Susan Te Kahurangi King, Drawings From Many Worlds curated by Chris Byrne
Andrew Edlin Gallery, 134 Tenth Ave.
Through Dec. 20
With this debut solo show, a star is born at Andrew Edlin, a gallery that, like Kerry Schuss and White Columns, is known for integrating self-taught outsiders and so-called "real" artists to tremendous eye-opening and art-world-changing effect. Here, savor New Zealander Susan Te Kahurangi King's tightly knit, meticulously rendered, webbed, and woven multicolored drawings — finely composed fields of cartoony characters, slopping abstract spaces that pour from one side of the paper into piles of figures that turn into strange landscapes of the mind. When the great "outsiders" James Castle and Morton Bartlett came to light only about ten years ago, their works were sadly dispersed to the four winds, so let's hope that a few smart local museums purchase large caches of this work so that it might be relished in public for years to come.

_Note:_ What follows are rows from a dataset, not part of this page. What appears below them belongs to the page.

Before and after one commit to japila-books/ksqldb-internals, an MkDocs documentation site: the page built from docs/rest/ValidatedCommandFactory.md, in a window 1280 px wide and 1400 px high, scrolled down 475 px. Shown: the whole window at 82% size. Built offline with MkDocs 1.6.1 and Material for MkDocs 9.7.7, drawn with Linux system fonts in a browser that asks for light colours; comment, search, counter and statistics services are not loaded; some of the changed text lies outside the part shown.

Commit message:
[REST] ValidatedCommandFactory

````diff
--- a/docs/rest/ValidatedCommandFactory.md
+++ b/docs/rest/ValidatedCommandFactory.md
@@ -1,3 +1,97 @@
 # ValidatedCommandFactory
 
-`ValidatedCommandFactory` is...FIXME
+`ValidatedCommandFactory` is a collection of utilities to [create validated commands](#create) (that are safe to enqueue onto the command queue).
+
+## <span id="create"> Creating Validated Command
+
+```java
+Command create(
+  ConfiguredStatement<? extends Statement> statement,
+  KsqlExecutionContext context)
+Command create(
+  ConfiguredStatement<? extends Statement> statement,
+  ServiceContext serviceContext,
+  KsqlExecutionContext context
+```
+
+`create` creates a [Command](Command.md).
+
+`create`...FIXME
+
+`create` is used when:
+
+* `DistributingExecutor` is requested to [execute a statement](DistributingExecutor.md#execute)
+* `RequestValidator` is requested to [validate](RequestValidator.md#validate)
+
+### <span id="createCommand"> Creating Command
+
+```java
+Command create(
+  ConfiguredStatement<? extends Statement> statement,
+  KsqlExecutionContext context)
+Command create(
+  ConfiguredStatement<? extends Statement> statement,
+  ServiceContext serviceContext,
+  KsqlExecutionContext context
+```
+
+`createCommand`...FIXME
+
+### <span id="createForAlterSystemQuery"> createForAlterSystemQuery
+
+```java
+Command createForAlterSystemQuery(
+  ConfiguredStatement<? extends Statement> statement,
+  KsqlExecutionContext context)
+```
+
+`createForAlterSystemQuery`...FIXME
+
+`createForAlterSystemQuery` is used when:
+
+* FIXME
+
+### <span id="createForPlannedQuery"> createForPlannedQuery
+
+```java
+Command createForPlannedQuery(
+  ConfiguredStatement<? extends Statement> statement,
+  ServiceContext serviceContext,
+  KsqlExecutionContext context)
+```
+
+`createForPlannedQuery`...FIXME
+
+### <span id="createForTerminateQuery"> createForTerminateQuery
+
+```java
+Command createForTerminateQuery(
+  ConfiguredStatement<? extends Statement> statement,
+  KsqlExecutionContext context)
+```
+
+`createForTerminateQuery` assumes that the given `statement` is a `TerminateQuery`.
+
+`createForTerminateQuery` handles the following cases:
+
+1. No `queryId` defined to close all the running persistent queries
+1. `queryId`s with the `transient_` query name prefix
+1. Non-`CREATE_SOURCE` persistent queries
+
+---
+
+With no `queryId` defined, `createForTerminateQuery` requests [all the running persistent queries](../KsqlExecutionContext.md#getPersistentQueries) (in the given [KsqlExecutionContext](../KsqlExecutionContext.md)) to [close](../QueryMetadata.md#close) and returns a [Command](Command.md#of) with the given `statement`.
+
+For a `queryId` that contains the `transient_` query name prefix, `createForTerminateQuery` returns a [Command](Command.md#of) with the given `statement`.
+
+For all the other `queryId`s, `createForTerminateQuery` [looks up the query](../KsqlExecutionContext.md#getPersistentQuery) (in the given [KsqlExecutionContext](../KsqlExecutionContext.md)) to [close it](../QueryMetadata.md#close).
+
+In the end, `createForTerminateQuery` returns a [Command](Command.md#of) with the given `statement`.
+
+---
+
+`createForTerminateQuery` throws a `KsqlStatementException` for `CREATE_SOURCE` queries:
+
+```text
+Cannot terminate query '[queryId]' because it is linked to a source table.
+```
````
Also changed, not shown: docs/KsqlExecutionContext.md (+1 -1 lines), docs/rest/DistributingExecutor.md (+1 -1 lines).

Klara Liden, It's Complicated
Reena Spaulings Fine Art, 165 East Broadway
Through Dec. 7
For about a decade now, Klara Liden has specialized in stripped-down, odious-sublime, jackal-in-the-night installations involving huts, houses, old posters, beds, videos of her smashing abandoned apartments, moonwalking along the West Side Highway, or, in her current haunted outing at Reena Spaulings, one of the strangest videos I've ever seen. In four minutes of footage, we see the strong, stiff, boyish-looking artist practicing ballet with real ballerinas at the Hermitage State Theater, exuding displacement, intensity, the desire to move like a swan when one is a shaman, the ability to blend in, stand out, and disappear all at the same time. There's also a gallery full of wooden furniture evoking beer gardens, club houses, and places that echo Liden's uncanny, ever-present desire to get away and at the same time form new social organisms.
Gladstone Gallery, 515 West 24th St.
Through Dec. 13
Like all of us, sometimes galleries have a bad patch — even one of the greatest galleries in the world, like Gladstone. After the silliness of artistic duo Allora & Calzadilla (and their Tino Sehgal/Gilbert & George meets Scott Burdon singing sculpture exhibition in September) comes Iraqi-born, Yale-MFA-educated painter Ahmed Alsoudani (highly feted by big galleries and widely collected by megabuyers like Francois Pinault) and his lovely, colorful, nicely jumbled but absolutely confused and physically unoriginal, large-scale canvases. The surfaces of these pretty works are as dull and unengaging as the compositions are easy, all-over spatial pile-ups of things meant to evoke politics and chaos but that end up suggesting that this talented artist must reach deeper into himself to find his own way before all this lauding is warranted.
Neo Rauch, At the Well
David Zwirner, 533 W. 19th St.
Through Dec. 20
Painters love the large scale, secondary color, pictorial ambition, historical references, and swashbuckling brushwork of Neo Rauch’s paintings. I admire all this as well. And while all that is present in his current huge, two-gallery Zwirner show, there’s also an undertow of needless surrealistic juxtapositioning that makes Rauch’s amazing paintings negate themselves — turning, in the viewer’s mind, into the incoherent, disjointed, and boring dreams of another person obsessed with the meaning of their own elliptical nostalgia.
Thomas Houseago, Moun Room
Hauser & Wirth, 511 W. 18th St.
Through Jan. 17, 2015
Sadly, it’s almost always only a matter of time before an ambitious male artist, having joined a male-owned megagallery, makes the terrible mistake of trying to take over and activate the entire space. Such is the case with the okay figurative sculptor, Thomas Houseago, who has looked somewhat edgy over the last six years with pseudo-primitivistic meets quasi-Cubist large white standing figures that seemed to fufill a collective desire for handmade things and objects that moved beyond realms of figuration. At the former Roxy (now home to Hauser & Wirth), Houseago steps right into and succumbs to the trap, creating an immense walk-in labyrinth that fails to rouse even the most miniscule bit of internal reaction once in it, and is best seen from a distance where it at least it starts to vibrate as something small in an otherwise big space.
Valeska Soares, Any Moment Now …
Eleven Rivington, 11 Rivington St.; 195 Christie St
Through Nov. 23
I sometimes play a kind of game with myself when encountering certain types of room-filling, conceptual-based installation: How fast can I completely figure out what this big work thinks it's all about? In both versions of Valeska Soare’s two-gallery show, I understood the work in less than five seconds (not a record). In one, a watch suspended from a mechanism on the ceiling revolved around the room at one revolution per hour. In the other — just as flat-footed and obvious — a room full of books, each with some word denoting time in the title, meant, again, to signify, well, you know the rest.